Now I’ve got a bunch of time to kill before I have to be at Smith Center for tonight’s football game. I will kill some time by going to get a haircut, driving to Hays for (more) Taco Bell, and then up to Smith Center. But then I’ll have a lot of time to wait around Hubbard Stadium. Fortunately, Smith Center has a room where I can set up my laptop and work waiting for the game to begin.
My mind drifts back to a game I covered 17 years ago–Sept. 19, 1997. It was my fifth game covering high school football for The Advocate, Baton Rouge’s daily newspaper. I had to venture outside the Baton Rouge city limits, but stay within East Baton Rouge Parish, to Zachary, at the northern end of the parish, where the Broncos hosted St. Amant from Ascension Parish.
Prior to 2005, Zachary was part of the East Baton Rouge Parish school district. The community was middle-class, where those who wanted the convenience of the big city but the feel of a small town could raise their children without much fear of crime. Zachary schools were among the best performing
In 2004, Zachary citizens voted for their school district to break away from East Baton Rouge Parish and to become its own independent community school district. That made Zachary the fourth school district outside the 64 parish school districts at the time, joining the city of Monroe, the city of Bogalusa in Washington Parish, and the city of Baker, a town located between Zachary and Baton Rouge in EBR Parish. A couple of years later, residents of Central City in the eastern part of EBR voted to form their own school district.
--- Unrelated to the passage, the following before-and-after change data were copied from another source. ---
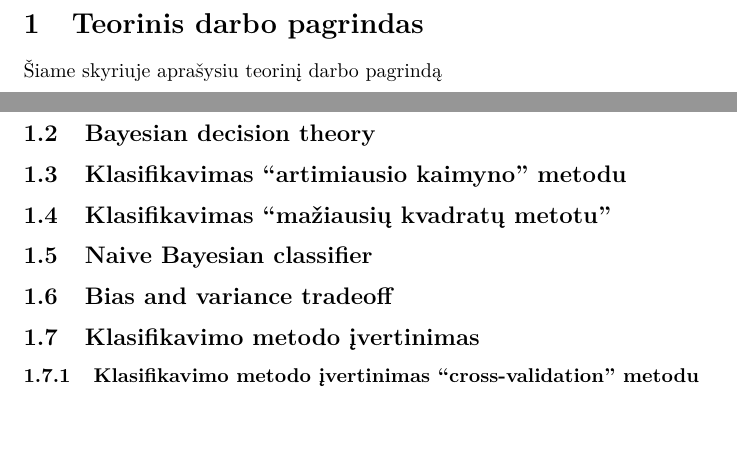
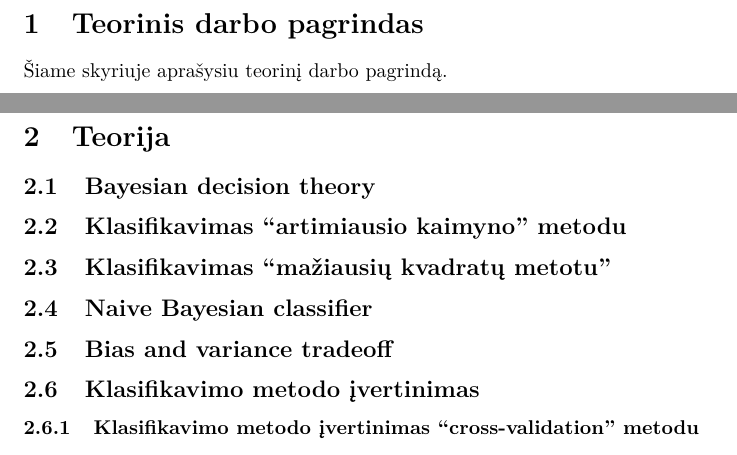
Before and after one commit to dainiusjocas/keed, a LaTeX document (bachelor/bakalaurinis.tex, which reads bachelor/priziurimas_ir_nepriziurimas_mokymasis.tex): two parts of pages 2 and 5 of 8 before the commit and two parts of pages 2 and 4 of 7 after it, joined at a grey line, cut so that both start at the same text, the shorter picture padded with empty space. Compiled offline with pdfLaTeX.

Commit message:
iki vadovo komentaru

```diff
--- a/bachelor/bakalaurinis.tex
+++ b/bachelor/bakalaurinis.tex
@@ -23,10 +22,8 @@
 %\section*{ĮVADAS}
 %\include{ivadas}
 
-\section{Teorinis darbo pagrindas}
-Šiame skyriuje aprašysiu teorinį darbo pagrindą %\cite{greenwade93}
 \include{priziurimas_ir_nepriziurimas_mokymasis}
-
+\section{Teorija}
 \subsection{Bayesian decision theory}
 \subsection{Klasifikavimas ``artimiausio kaimyno'' metodu}
 \subsection{Klasifikavimas ``mažiausių kvadratų metotu''}
--- a/bachelor/priziurimas_ir_nepriziurimas_mokymasis.tex
+++ b/bachelor/priziurimas_ir_nepriziurimas_mokymasis.tex
@@ -1,3 +1,9 @@
+\section{Teorinis darbo pagrindas}
+Šiame skyriuje aprašysiu teorinį darbo pagrindą.
+\begin{comment}
+TODO Pakeisti prižiūrimą mokymasi į mokymasi su mokytoju
+TODO Pakiesti neprižiūrimą mokymasi į mokymasi be mokytojo
+\end{comment}
 \subsection{Prižiūrimas ir neprižiūrimas mokymasis}
 Šiame skyriuje stengsiuosi atsakyti į klausimą kuo skiriasi prižiūrimas mokymasis
 (angl. supervised learning) nuo neprižiūrimo mokymosi (angl. unsupervised
```
Also changed, not shown: bachelor/bakalaurinis.pdf (added), bachelor/bakalaurinis.tex (1 more changed lines), bachelor/priziurimas_ir_nepriziurimas_mokymasis.tex (2 more changed lines), 6 other files.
Since Zachary formed its own school district, the community has blossomed. Property values have skyrockteted, many upper middle-class families have moved in, and the schools consistently rate among the best in Louisiana.
The athletic facilities at Zachary are also first-rate. The football stadium has undergone a complete makeover, with new bleachers, new lights, a new press box, and FieldTurf. The Zachary school district now has to do all it can to keep students from outside from transferring in, much the way you see with small school district in Kansas which border larger districts. For instance, it goes on in Barton County, which is due south of Russell County, as parents try to escape Great Bend and enroll students in neighboring Central Plains (Claflin), Ellinwood and Hoisington.
The St. Amant-Zachary game was one of the strangest I’ve covered, and I’ve covered close to 200 football games. St. Amant took a quick 10-0 lead, but the Broncos tied it on back-to-back plays, a safety and a return of the ensuing free kick for a touchdown by Leonard Scott, who went on to play at Tennessee. Zachary gained less than 100 yards, but it also recovered a Gator fumble in the end zone for a touchdown and prevailed 24-22.
As strange as the game was, it was even stranger after. The game lasted three hours, meaning I was already in trouble. I didn’t have a laptop during the 1997 season, which meant I had to drive back to The Advocate office in the shadow of the Louisiana State Capitol to write my story in the sports office. Problem was, I was 25 minutes away from the office, and to make matters worse, the traffic flow out of Zachary’s stadium is a nightmare. It took 10 minutes to get out of the stadium after conducting interviews with coaches Doug Moreau of St. Amant and Bill Burke of Zachary, and by time I got to the office, it was 10:45, and deadline was 11:15.
I had another long game at Zachary two weeks later. I would be sent farther and father away from downtown Baton Rouge in the future, but starting in 1998, I had a laptop.
In 1998, if the press box had a phone line, I would file my story from the stadium; if the press box didn’t have a phone line, I would go back to the office and file there, and then work with the copy editors to make sure everything was kosher. The press boxes at St. Amant and East Ascension in Gonzales both had phone lines, which helped, since those were a 35-minute drive to downtown.
In 1999 and 2000, if the press box didn’t have a phone line, I’d more often than not go home to file, since I lived in southeast Baton Rouge. Starting in 2001, I had a connection for my cell phone to dial into the modem at The Advocate office, so that problem was solved.
Since I had a laptop and a computer statistics program, and because I was the fastest writer on The Advocate‘s high school football staff, Robin Fambrough would send me long distances more often than not. I covered not only from Zachary, St. Amant and East Ascension, but Donaldsonville, Lutcher, Plaquemine, Livonia, West Feliciana (St. Francisville), Clinton (now East Feliciana), St. Helena (Greensburg), Kentwood, Amite City, Independence, Hammond, Covington, Slidell, Destrehan, Hahnville, and of course, the Big Easy and its many suburbs. I also covered a couple of games from Parkview Baptist, which was three blocks from my Old Jefferson Highway apartment from 2000 through July 2003, plus a few at Olympia and Memorial Stadiums in Baton Rouge.
Today, the travel is longer, but the deadlines aren’t there. Most people at these stadiums in small towns want to get out of there ASAP. I can’t blame them, although writing the story there might save me a lot of time on the weekends.